WHAT IS EXPECTED: Take each line of the records below that contains the string "class" and copy it.

Source data:

-*-*-

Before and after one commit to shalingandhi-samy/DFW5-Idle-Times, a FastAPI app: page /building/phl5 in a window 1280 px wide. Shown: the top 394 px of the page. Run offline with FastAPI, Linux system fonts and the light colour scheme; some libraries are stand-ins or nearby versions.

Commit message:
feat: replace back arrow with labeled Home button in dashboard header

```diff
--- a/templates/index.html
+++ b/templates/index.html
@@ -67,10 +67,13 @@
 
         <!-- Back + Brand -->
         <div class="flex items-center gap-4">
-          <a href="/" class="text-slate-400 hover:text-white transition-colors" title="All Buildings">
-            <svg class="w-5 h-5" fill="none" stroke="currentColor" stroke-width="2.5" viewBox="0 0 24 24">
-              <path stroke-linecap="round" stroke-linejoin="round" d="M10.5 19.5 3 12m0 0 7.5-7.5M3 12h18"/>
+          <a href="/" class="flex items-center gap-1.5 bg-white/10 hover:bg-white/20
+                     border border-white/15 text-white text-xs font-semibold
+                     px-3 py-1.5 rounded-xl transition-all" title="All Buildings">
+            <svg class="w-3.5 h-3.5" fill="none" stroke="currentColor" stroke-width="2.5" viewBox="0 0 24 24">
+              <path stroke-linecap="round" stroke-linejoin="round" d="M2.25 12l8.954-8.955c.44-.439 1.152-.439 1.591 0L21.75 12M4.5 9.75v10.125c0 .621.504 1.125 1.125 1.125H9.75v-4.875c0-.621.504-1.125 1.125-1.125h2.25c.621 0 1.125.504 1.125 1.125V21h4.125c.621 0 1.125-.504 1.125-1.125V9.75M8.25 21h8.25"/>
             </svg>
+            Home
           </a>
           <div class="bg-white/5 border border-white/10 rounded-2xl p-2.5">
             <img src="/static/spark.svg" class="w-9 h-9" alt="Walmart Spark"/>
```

-*-*-

OUTPUT BELOW:
         <div class="flex items-center gap-4">
-          <a href="/" class="text-slate-400 hover:text-white transition-colors" title="All Buildings">
-            <svg class="w-5 h-5" fill="none" stroke="currentColor" stroke-width="2.5" viewBox="0 0 24 24">
+          <a href="/" class="flex items-center gap-1.5 bg-white/10 hover:bg-white/20
+            <svg class="w-3.5 h-3.5" fill="none" stroke="currentColor" stroke-width="2.5" viewBox="0 0 24 24">
           <div class="bg-white/5 border border-white/10 rounded-2xl p-2.5">
             <img src="/static/spark.svg" class="w-9 h-9" alt="Walmart Spark"/>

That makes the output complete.